=== Material provided ===
◆ ◆ ◆ ◆ ◆

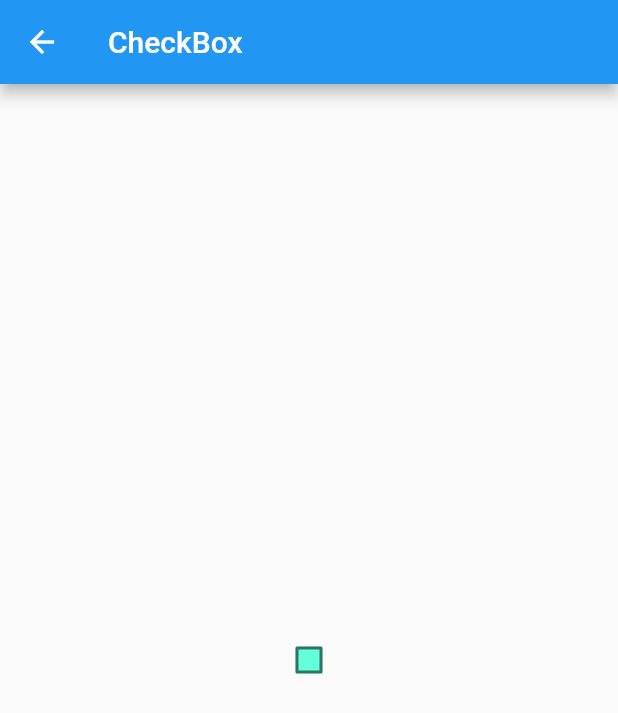
After one commit to roshanman/hello_flutter, a Flutter app: the screen it shows after launch, after a tap on an icon or button, on a phone screen of 412 x 824 dp. The commit adds this screen. Shown: the top 713 px of the screen. Run offline on Flutter 3.47's test engine with Material 2 defaults, Android fonts, the phone set to English and light mode, and no system bars.

Commit message:
Checkbox Widget

```diff
--- /dev/null
+++ b/lib/check_box.dart
@@ -0,0 +1,45 @@
+import 'base_demo.dart';
+import 'package:flutter/material.dart';
+
+class CheckBoxDemo extends StatefulWidget implements MyDemo {
+  final String title;
+
+  const CheckBoxDemo({Key? key, required this.title}) : super(key: key);
+
+  @override
+  Widget getDemoPage() {
+    return this;
+  }
+
+  @override
+  State<CheckBoxDemo> createState() => CheckBoxDemoState();
+}
+
+class CheckBoxDemoState extends State<CheckBoxDemo> {
+  bool _checked = false;
+
+  @override
+  Widget build(BuildContext context) {
+    return Scaffold(
+      appBar: AppBar(
+        title: const Text("CheckBox"),
+      ),
+      body: Center(
+        child: Checkbox(
+          fillColor: MaterialStateProperty.all(Colors.tealAccent),
+          hoverColor: Colors.purple,
+          overlayColor: MaterialStateProperty.all(Colors.green),
+          focusColor: Colors.blue,
+          activeColor: Colors.yellow,
+          checkColor: Colors.red,
+          value: _checked,
+          onChanged: (checked) {
+            setState(() {
+              _checked = checked ?? false;
+            });
+          },
+        ),
+      ),
+    );
+  }
+}
--- a/lib/demo_lists.dart
+++ b/lib/demo_lists.dart
@@ -45,8 +45,10 @@ import 'chips.dart';
 import 'animated_cross_fade.dart';
 import 'backdrop_filter.dart';
 import 'fitted_box.dart';
+import 'check_box.dart';
 
 final List<MyDemo> allDemos = [
+  const CheckBoxDemo(title: "CheckBox"),
   const FittedBoxDemo(title: "FittedBox"),
   const BackdropFilterDemo(title: "BackdropFilter"),
   const AnimatedCrossFadeDemo(title: "AnimatedCrossFade"),
```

◆ ◆ ◆ ◆ ◆

=== Problem details ===
Return the listing above in full and exactly, omitting all pictures.

=== Exercise solution ===
After one commit to roshanman/hello_flutter, a Flutter app: the screen it shows after launch, after a tap on an icon or button, on a phone screen of 412 x 824 dp. The commit adds this screen. Shown: the top 713 px of the screen. Run offline on Flutter 3.47's test engine with Material 2 defaults, Android fonts, the phone set to English and light mode, and no system bars.

Commit message:
Checkbox Widget

```diff
--- /dev/null
+++ b/lib/check_box.dart
@@ -0,0 +1,45 @@
+import 'base_demo.dart';
+import 'package:flutter/material.dart';
+
+class CheckBoxDemo extends StatefulWidget implements MyDemo {
+  final String title;
+
+  const CheckBoxDemo({Key? key, required this.title}) : super(key: key);
+
+  @override
+  Widget getDemoPage() {
+    return this;
+  }
+
+  @override
+  State<CheckBoxDemo> createState() => CheckBoxDemoState();
+}
+
+class CheckBoxDemoState extends State<CheckBoxDemo> {
+  bool _checked = false;
+
+  @override
+  Widget build(BuildContext context) {
+    return Scaffold(
+      appBar: AppBar(
+        title: const Text("CheckBox"),
+      ),
+      body: Center(
+        child: Checkbox(
+          fillColor: MaterialStateProperty.all(Colors.tealAccent),
+          hoverColor: Colors.purple,
+          overlayColor: MaterialStateProperty.all(Colors.green),
+          focusColor: Colors.blue,
+          activeColor: Colors.yellow,
+          checkColor: Colors.red,
+          value: _checked,
+          onChanged: (checked) {
+            setState(() {
+              _checked = checked ?? false;
+            });
+          },
+        ),
+      ),
+    );
+  }
+}
--- a/lib/demo_lists.dart
+++ b/lib/demo_lists.dart
@@ -45,8 +45,10 @@ import 'chips.dart';
 import 'animated_cross_fade.dart';
 import 'backdrop_filter.dart';
 import 'fitted_box.dart';
+import 'check_box.dart';
 
 final List<MyDemo> allDemos = [
+  const CheckBoxDemo(title: "CheckBox"),
   const FittedBoxDemo(title: "FittedBox"),
   const BackdropFilterDemo(title: "BackdropFilter"),
   const AnimatedCrossFadeDemo(title: "AnimatedCrossFade"),
```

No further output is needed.